Mario Balotelli is back in the headlines again this week. In other news, the sun has risen in the east to reveal that the sky is in fact blue. These are things that should surprise no one. It’s been written over and over again with the same old cliché of him being an “enigmatic” striker. But the fact is that there is nothing enigmatic about Mario Balotelli. Is he capable of conjuring brilliance at a moment’s notice? Of course. Is he capable of doing something so incredibly stupid that it leaves one at a loss for words? Yes, A thousand times yes. The fact of the matter is Roberto Mancini knew all these things when he convinced his bosses at Manchester City to bring him in for £25 million. But it was Mancini’s arrogance in thinking that he could control him and turn him into something that he is not ready to become that has caused this whole debacle at City.

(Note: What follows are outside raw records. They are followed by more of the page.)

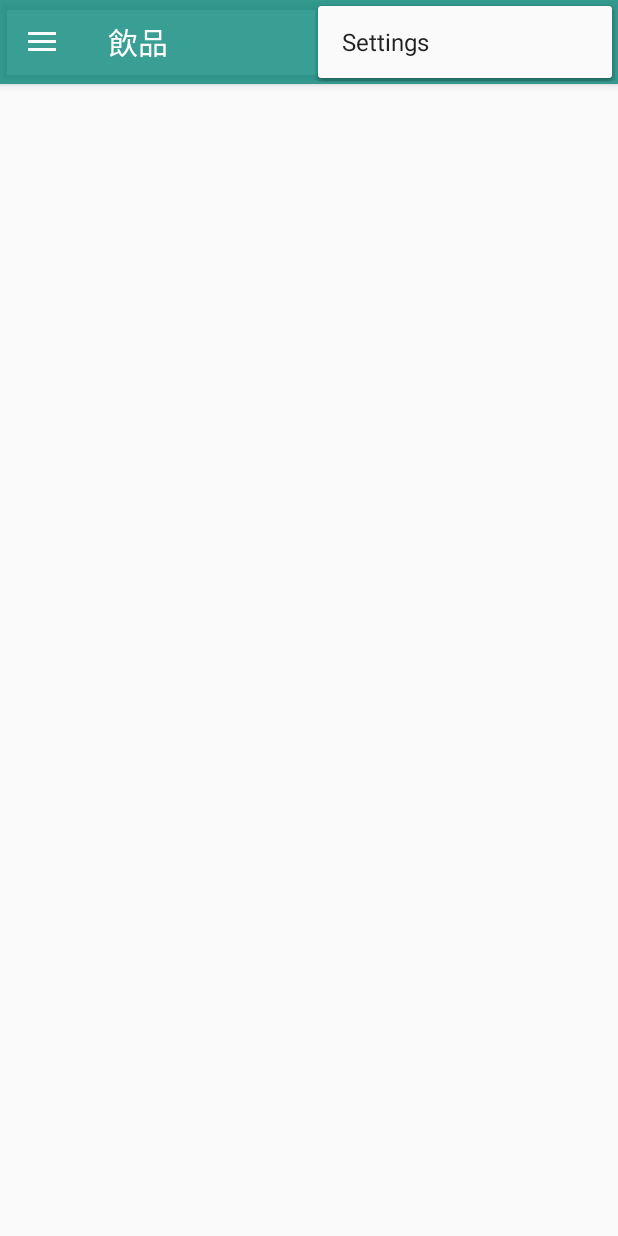
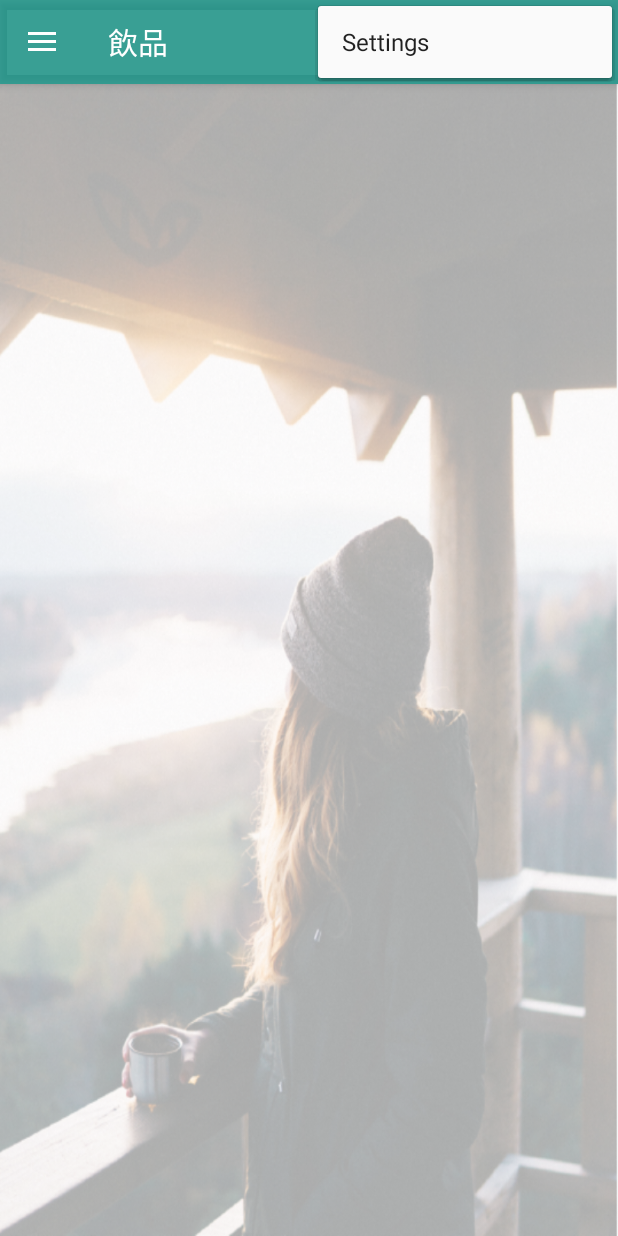
Before and after one commit to thumbb13555/Super_ver2, an Android app: the Beverage_Activity screen opened directly, with no data from a screen before it, with the options menu open, on a phone screen of 412 x 824 dp. Run offline under Robolectric (Android 15) with nearby library versions, the phone set to English and light mode, and no system bars; 1 statement that could not run was skipped.

Commit message:
更新背景圖片

```diff
--- a/app/src/main/res/layout/content_beverage_.xml
+++ b/app/src/main/res/layout/content_beverage_.xml
@@ -4,6 +4,7 @@
     xmlns:tools="http://schemas.android.com/tools"
     android:layout_width="match_parent"
     android:layout_height="match_parent"
+    android:background="@mipmap/bg3_beverage"
     app:layout_behavior="@string/appbar_scrolling_view_behavior"
     tools:context=".Beverage_Activity"
     tools:showIn="@layout/app_bar_beverage_">
--- a/app/src/main/res/layout/content_life_.xml
+++ b/app/src/main/res/layout/content_life_.xml
@@ -4,6 +4,7 @@
     xmlns:tools="http://schemas.android.com/tools"
     android:layout_width="match_parent"
     android:layout_height="match_parent"
+    android:background="@mipmap/superbg3"
     app:layout_behavior="@string/appbar_scrolling_view_behavior"
     tools:context=".Life_Activity"
     tools:showIn="@layout/app_bar_life_">
```
Also changed, not shown: app/src/main/res/mipmap-mdpi/bg3_beverage.png (added), app/src/main/res/mipmap-mdpi/superbg3.png (added).
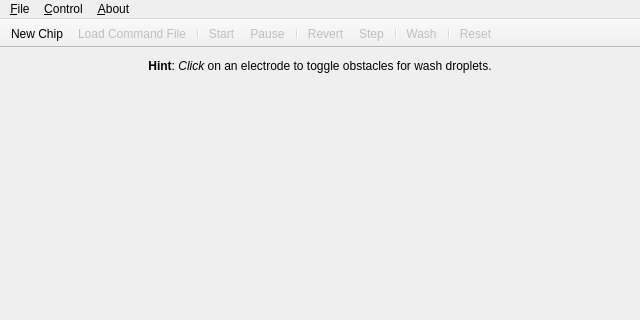
Qt form mainwindow.ui (dkz051/dmfb-simulator) before a commit; both pictures show x 0 to 640 and y 0 to 320 of the 640 by 480 pixel window.
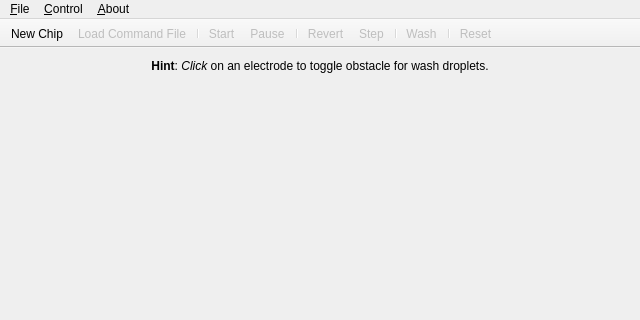
The same form after that commit. Icons and pictures are not drawn.

```diff
--- a/mainwindow.ui
+++ b/mainwindow.ui
@@ -57,7 +57,7 @@
        </sizepolicy>
       </property>
       <property name="text">
-       <string>&lt;html&gt;&lt;head/&gt;&lt;body&gt;&lt;p&gt;&lt;span style=&quot; font-weight:600;&quot;&gt;Hint&lt;/span&gt;: &lt;span style=&quot; font-style:italic;&quot;&gt;Click&lt;/span&gt; on an electrode to toggle obstacles for wash droplets.&lt;/p&gt;&lt;/body&gt;&lt;/html&gt;</string>
+       <string>&lt;html&gt;&lt;head/&gt;&lt;body&gt;&lt;p&gt;&lt;span style=&quot; font-weight:600;&quot;&gt;Hint&lt;/span&gt;: &lt;span style=&quot; font-style:italic;&quot;&gt;Click&lt;/span&gt; on an electrode to toggle obstacle for wash droplets.&lt;/p&gt;&lt;/body&gt;&lt;/html&gt;</string>
       </property>
       <property name="alignment">
        <set>Qt::AlignCenter</set>
```
Left out of the diff: 36 changed lines with no effect on the pictures.
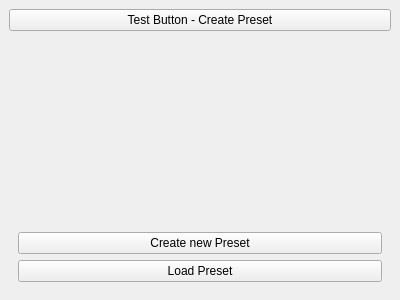
The window that src/View/MainWindow.ui (sergsave/MagicCubiano) describes before a commit, drawn with Qt 5.
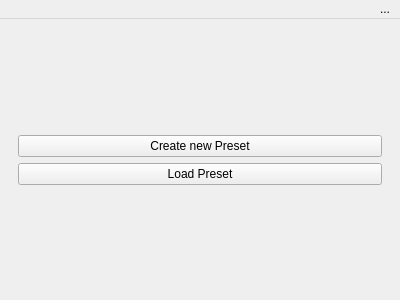
The same window after the commit. Custom widgets are drawn as their Qt base class.

What changed in the file:
```diff
--- a/src/View/MainWindow.ui
+++ b/src/View/MainWindow.ui
@@ -15,13 +15,6 @@
   </property>
   <widget class="QWidget" name="centralwidget">
    <layout class="QVBoxLayout" name="verticalLayout">
-    <item>
-     <widget class="QPushButton" name="testButton">
-      <property name="text">
-       <string>Test Button - Create Preset</string>
-      </property>
-     </widget>
-    </item>
     <item>
      <widget class="QStackedWidget" name="stackedWidget">
       <property name="currentIndex">
@@ -66,6 +59,19 @@
           </property>
          </widget>
         </item>
+        <item>
+         <spacer name="verticalSpacer_2">
+          <property name="orientation">
+           <enum>Qt::Vertical</enum>
+          </property>
+          <property name="sizeHint" stdset="0">
+           <size>
+            <width>20</width>
+            <height>40</height>
+           </size>
+          </property>
+         </spacer>
+        </item>
        </layout>
       </widget>
      </widget>
@@ -81,6 +87,19 @@
      <height>22</height>
     </rect>
    </property>
+   <property name="layoutDirection">
+    <enum>Qt::RightToLeft</enum>
+   </property>
+   <widget class="QMenu" name="menu">
+    <property name="title">
+     <string>...</string>
+    </property>
+    <addaction name="separator"/>
+    <addaction name="newPresetAction"/>
+    <addaction name="loadPresetAction"/>
+    <addaction name="savePresetAction"/>
+   </widget>
+   <addaction name="menu"/>
   </widget>
  </widget>
  <customwidgets>
```
Left out of the diff: 15 changed lines with no effect on the pictures.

Mario is who he is. The only thing that is going to change him is the wisdom that comes with age. But at this point even that is a long shot. One only has to look as far as Antonio Cassano to see that no matter how old a petulant player gets, there is always going to be some residual of that attitude hanging around the player. The real question is what team is going to be willing to put up with him long enough to get the most out of his wealth of talent. England was the absolute worst place that he could have ended up because of the way the English press will jump on any small hint of controversy. But at this point there really isn’t anywhere that he could go and not be put under a constant media microscope. With his exploits on and off the field his career is going to be scrutinized and analyzed to absolutely no end.
Forget about his off the field issues that he has had. Those are the sort of things that every star player goes through in any sport. If he ever learns to control himself on the pitch then he will have taken that next step to becoming one of the best players in the world. The silly little fights with teammate and being goaded into losing his temper and committing stupid fouls — these are the things that are killing his reputation as a player. A team is willing to put up with some of these things if a player is producing on a consistent basis. But with his erratic performances the upside of bringing him into a club is severely limited. He’s like Tiger Woods minus the mind blowing success. Tiger had always acted disgracefully on the golf course, but when he was winning everyone brushed it aside as him being a perfectionist with an intense will to win. Nowadays since the winning has ceased, people are taking a much harsher view on Tiger and his petulance, viewing him as more of a spoiled child than an intense winner. If Balotelli had come into City, scored 20+ goals and was leading them to an insurmountable lead atop the table, the press and his team would have taken the same view. It’s just Mario being Mario. He wants to win oh-so-badly that sometimes his judgment gets clouded. But instead we’re left with an impressive yet inconsistent goal scoring record and Manchester City choking at the most crucial point of the season. It’s amazing how quickly the narrative can change once the winning stops.
At the tender age of 21, Mario Balotelli is at a crossroad in his life and career. It’s a place that isn’t all that unfamiliar to a person his age. The only difference is that the typical 21-year-old doesn’t have the smallest action they take splashed across the news headlines. With his City career seemingly coming to an end according to Mancini, he has some serious soul searching to do.
My advice to Mario would be to take some time off (which he may have since his place in the Italy squad isn’t exactly guaranteed) and really sit down to evaluate where he is in his life and where he wants to go. Leave the agents, the press, the coaches and various outside influences behind and take some time to soul search. Does he want to buckle down and become that world beating striker who leads his club and country to consistent success? Or does he want to be the temperamental star that is seen as more of a liability despite his talent? If he really wants to be the best soccer player he can be, then he needs to come to that realization on his own and do his best to stick to that path. It’s not too late for him to turn his career and image around, to become that superstar and not just another “What could have been” story. But he needs to start taking those steps soon or else that’s exactly what will be said about him. Mario Balotelli, what could have been?